Halifax’s HomeEXCEPT has launched an Indiegogo campaign that CEO John Robertson said in an interview is meant to serve not just as a funding source, but as an international marketing vehicle.

HomeEXCEPT was first launched in September and completed a major product redesign earlier this year. Its technology now uses accelerometers and environmental sensors capable of tracking humidity, temperature and air pressure to monitor the behavior and safety of seniors living alone.

With HomeEXCEPT’s sensors already on the market, Robertson said the crowdfunding campaign is aimed at increasing the company’s visibility in the United States and facilitating additional growth. The campaign, which has almost two months left, has a target of $19,750.

“For us, it’s more of an awareness campaign, primarily in the U.S. market,” he said. “I’d always intended on trying to put together a campaign, but I wanted to make sure we actually had a product we could ship, so that it wasn’t a campaign to help fund [research and development], but rather a campaign to support the cause of ... helping people to age at home.”

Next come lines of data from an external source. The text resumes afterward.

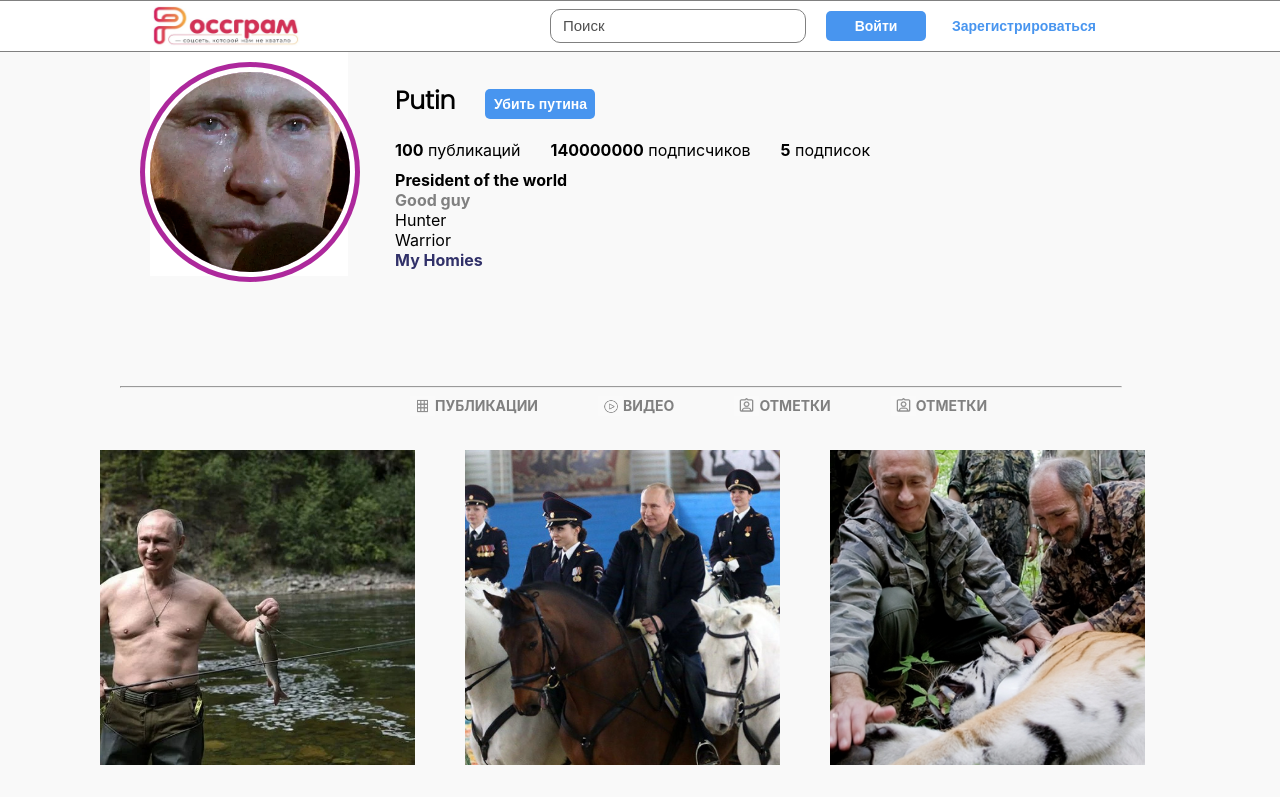
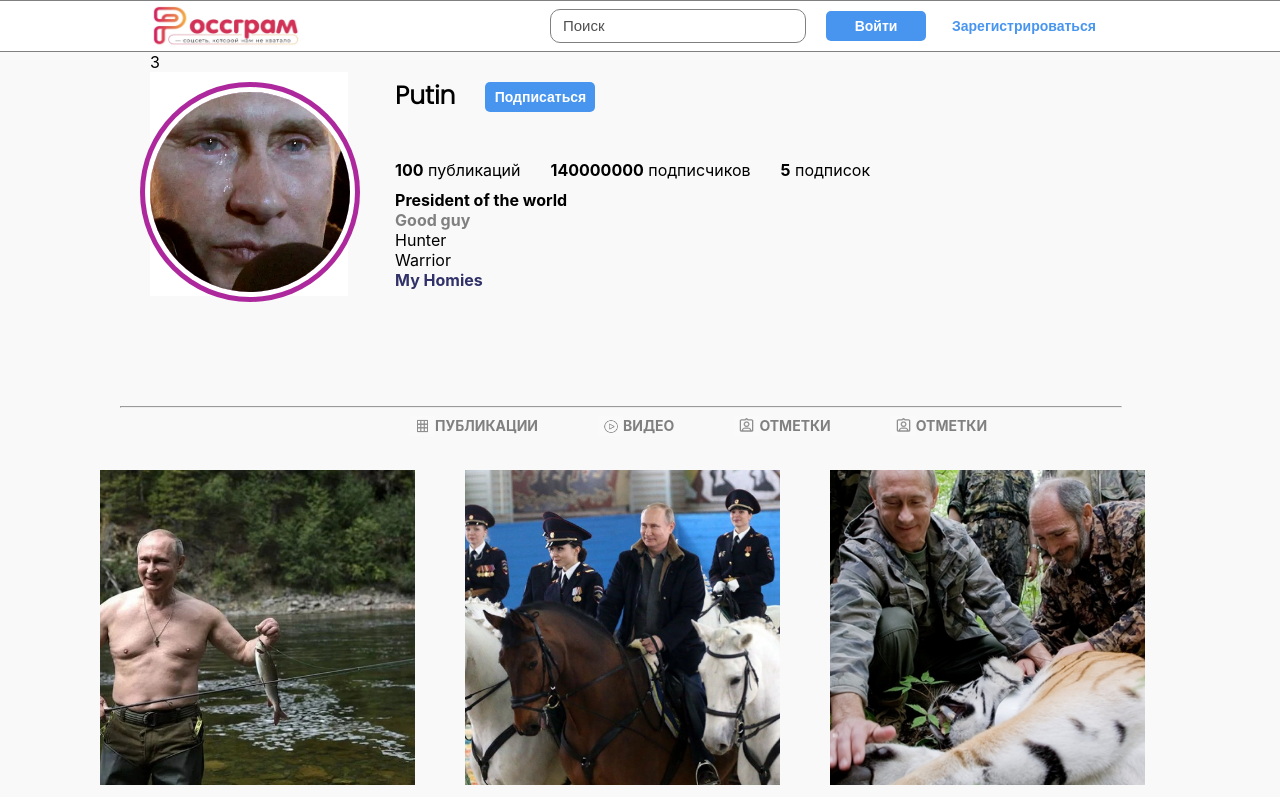
Before and after one commit to Mangoose44/vesna, a React (Create React App) app: page / in a window 1280 px wide. Shown: the top 797 px of the page. Built offline with nearby package versions, Linux system fonts and the light colour scheme.

Commit message:
UsernameButton

```diff
--- a/src/App.css
+++ b/src/App.css
@@ -65,6 +65,7 @@ button.suscribeButton {
   width: 110px;
   height: 30px;
   font-size: 14px;
+  margin-top: 30px;
 }
 
 button.singInButton {
--- a/src/App.js
+++ b/src/App.js
@@ -8,6 +8,7 @@ import './App.css';
 import Gallery from './components/Gallery';
 import TopLine from './components/TopLine';
 import TabButtons from './components/TabButtons'
+import UsernameButton from './components/Username&Button'
 
 import PutinActivities, { PutinOption, putinActivities } from './components/Story';
 
@@ -46,17 +47,14 @@ function App () {
 
         <div className='downpartHeader'>
           <div className="left">
-            <div className="avatar-container">
+            <div className="avatar-container"> 3
               <div className="avatar" style={{ background: isPutinAlive ? '#fff' : '#000' }}>
                 <img src={putin} alt={'...'} />
               </div>
             </div>
           </div>
           <div className="right">
-            <div className="row">
-              <span className='leader'><b>{userInfo.name}</b></span>
-              <button onClick={() => togglePutinAliveness(!isPutinAlive)} className='suscribeButton'><b>{isPutinAlive ? 'Убить путина' : 'Оживить путина'}</b> </button>
-            </div>
+            <UsernameButton name={userInfo.name} />
                 <div className='row2'>
                   <span className='number'><b>100</b> публикаций</span>
                   <span className='number'><b>140000000</b> подписчиков</span>
--- /dev/null
+++ b/src/components/Username&Button.js
@@ -0,0 +1,16 @@
+
+
+export function UsernameButton ({ name }) {
+    return (
+    <div className="downpartHeader">
+        <div className='leader'>
+            <p><b>{name}</b></p>
+        </div>
+        <div className='suscribeButton'>
+            <button className='suscribeButton'><b>Подписаться</b> </button>
+        </div>
+    </div>
+    )
+}
+
+export default UsernameButton
```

Indiegogo is a crowd-funding website that allows companies and entrepreneurs to raise money for projects ranging from miniature computers to comedy movies.

Unlike platforms such as Kickstarter, which often take an all-or-nothing approach that requires projects to meet pre-determined funding thresholds or receive nothing, Indiegogo allows for “flex funding” campaigns that don’t have to meet specific targets.

Robertson said the less rigid model has allowed HomeEXCEPT to use Indiegogo as an online sales channel, with buyers being offered a discount on their software subscriptions.

NxtGEN Grows in US Care Homes

HomeEXCEPT’s retail customers normally order the hardware and then pay a $45 monthly subscription for the software that runs the sensors and presents the data in a readable format. The subscription is monthly, with no contract.

Indiegogo buyers will pay for a year-long subscription up front at a 44 percent discount. After the year, they will be able to continue renewing monthly at the discounted price.

The sensors are sold in packs of five and are meant to be deployed according to a list of available options, so that the machine learning software system knows how to interpret the data it receives.

For example, if a customer wants to ensure their elderly parent is taking their medication on schedule, a sensor can be mounted on the parent’s medication drawer to track when it is opened and closed. Or a sensor can be positioned to check whether the stove has been left on.

Robertson said in May that HomeEXCEPT was eyeing American medical distributors to supplement its existing retail sales channels.

Now, he said overall growth has proven slower than he would like because of COVID-19: “Even though there’s been a huge increase in focus on what we’re doing, people are pretty myopic when it comes to the pandemic and COVID ...  What we’re finding is just now, things are starting to loosen up.”

As public health conditions in Canada and parts of the United States begin to normalize, sales are picking up and several institutional deals may be on the horizon.

Robertson added that HomeEXCEPT is planning a $500,000 seed round, which will be its largest capital raise to date, but that investors have been cautious because of the pandemic.

“There’s definitely a ‘money under the mattress’ attitude a little bit going on ... there’s certainly more anxiety,” said Robertson. “But at the same time, there are also some [angel investors] that are making money hand over fist right now.”

The backers who have been most open to HomeEXCEPT -- which has not yet tapped institutional investors and is instead leveraging Robertson’s existing contacts -- have been people whose businesses have benefited from COVID-19.

Robertson said that investors involved in gold mining, for example, have enjoyed an exceptionally lucrative few months and appear to be looking for ways to deploy their newfound capital. The same is true of individuals who have had portfolio exposure to major technology companies, such as Amazon and Tesla.